● **Task details**
Leaving out all images, return the entries below exactly.

□ □ □ □ □

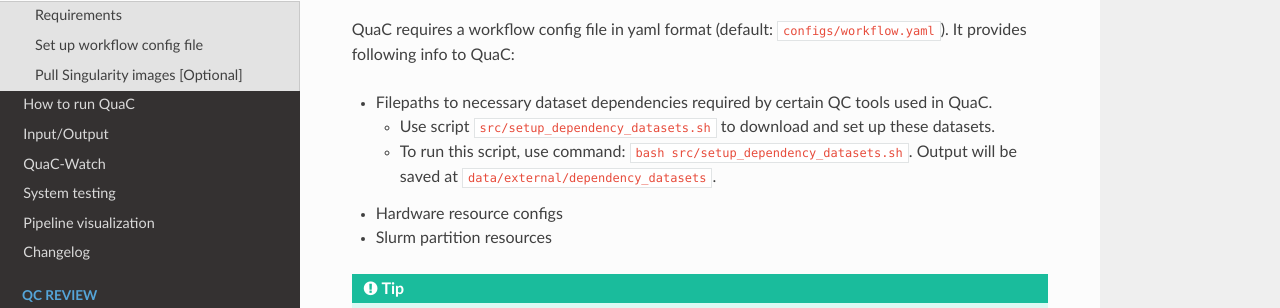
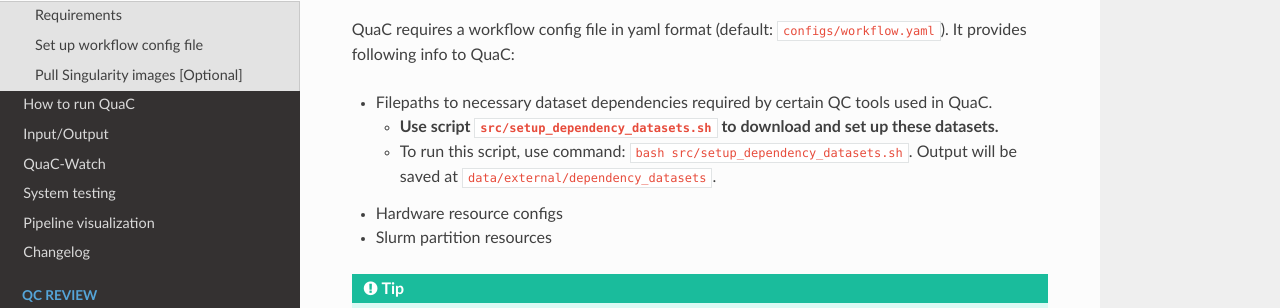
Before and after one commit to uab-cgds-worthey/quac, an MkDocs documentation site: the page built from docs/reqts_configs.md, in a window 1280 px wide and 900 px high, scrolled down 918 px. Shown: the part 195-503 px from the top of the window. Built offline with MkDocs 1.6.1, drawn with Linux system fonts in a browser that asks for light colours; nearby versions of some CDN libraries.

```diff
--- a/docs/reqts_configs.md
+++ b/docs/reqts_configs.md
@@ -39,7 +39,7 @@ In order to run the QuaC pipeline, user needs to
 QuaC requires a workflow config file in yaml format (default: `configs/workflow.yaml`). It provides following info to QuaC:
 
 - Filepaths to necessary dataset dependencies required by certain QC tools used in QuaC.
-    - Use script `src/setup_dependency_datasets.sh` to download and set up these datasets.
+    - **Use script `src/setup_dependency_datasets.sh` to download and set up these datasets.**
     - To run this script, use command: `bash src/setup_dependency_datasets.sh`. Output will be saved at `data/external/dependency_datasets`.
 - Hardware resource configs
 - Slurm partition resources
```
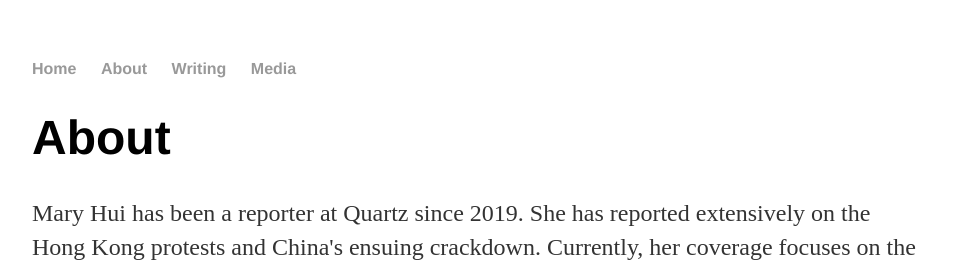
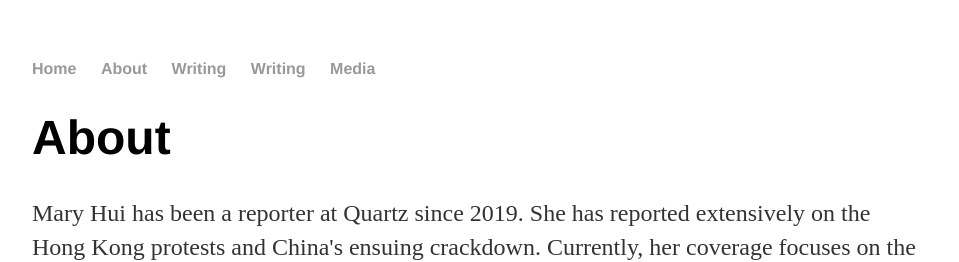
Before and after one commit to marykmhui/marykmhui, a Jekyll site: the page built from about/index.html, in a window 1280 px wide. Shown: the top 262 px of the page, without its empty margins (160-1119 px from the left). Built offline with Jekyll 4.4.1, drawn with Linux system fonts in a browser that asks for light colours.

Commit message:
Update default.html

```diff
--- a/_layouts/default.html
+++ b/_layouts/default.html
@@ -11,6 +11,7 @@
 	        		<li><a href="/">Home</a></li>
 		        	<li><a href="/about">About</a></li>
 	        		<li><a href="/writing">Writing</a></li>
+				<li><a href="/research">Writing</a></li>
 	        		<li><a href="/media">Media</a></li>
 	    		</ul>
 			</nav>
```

□ □ □ □ □

● **Solution to this problem**
Before and after one commit to uab-cgds-worthey/quac, an MkDocs documentation site: the page built from docs/reqts_configs.md, in a window 1280 px wide and 900 px high, scrolled down 918 px. Shown: the part 195-503 px from the top of the window. Built offline with MkDocs 1.6.1, drawn with Linux system fonts in a browser that asks for light colours; nearby versions of some CDN libraries.

```diff
--- a/docs/reqts_configs.md
+++ b/docs/reqts_configs.md
@@ -39,7 +39,7 @@ In order to run the QuaC pipeline, user needs to
 QuaC requires a workflow config file in yaml format (default: `configs/workflow.yaml`). It provides following info to QuaC:
 
 - Filepaths to necessary dataset dependencies required by certain QC tools used in QuaC.
-    - Use script `src/setup_dependency_datasets.sh` to download and set up these datasets.
+    - **Use script `src/setup_dependency_datasets.sh` to download and set up these datasets.**
     - To run this script, use command: `bash src/setup_dependency_datasets.sh`. Output will be saved at `data/external/dependency_datasets`.
 - Hardware resource configs
 - Slurm partition resources
```
Before and after one commit to marykmhui/marykmhui, a Jekyll site: the page built from about/index.html, in a window 1280 px wide. Shown: the top 262 px of the page, without its empty margins (160-1119 px from the left). Built offline with Jekyll 4.4.1, drawn with Linux system fonts in a browser that asks for light colours.

Commit message:
Update default.html

```diff
--- a/_layouts/default.html
+++ b/_layouts/default.html
@@ -11,6 +11,7 @@
 	        		<li><a href="/">Home</a></li>
 		        	<li><a href="/about">About</a></li>
 	        		<li><a href="/writing">Writing</a></li>
+				<li><a href="/research">Writing</a></li>
 	        		<li><a href="/media">Media</a></li>
 	    		</ul>
 			</nav>
```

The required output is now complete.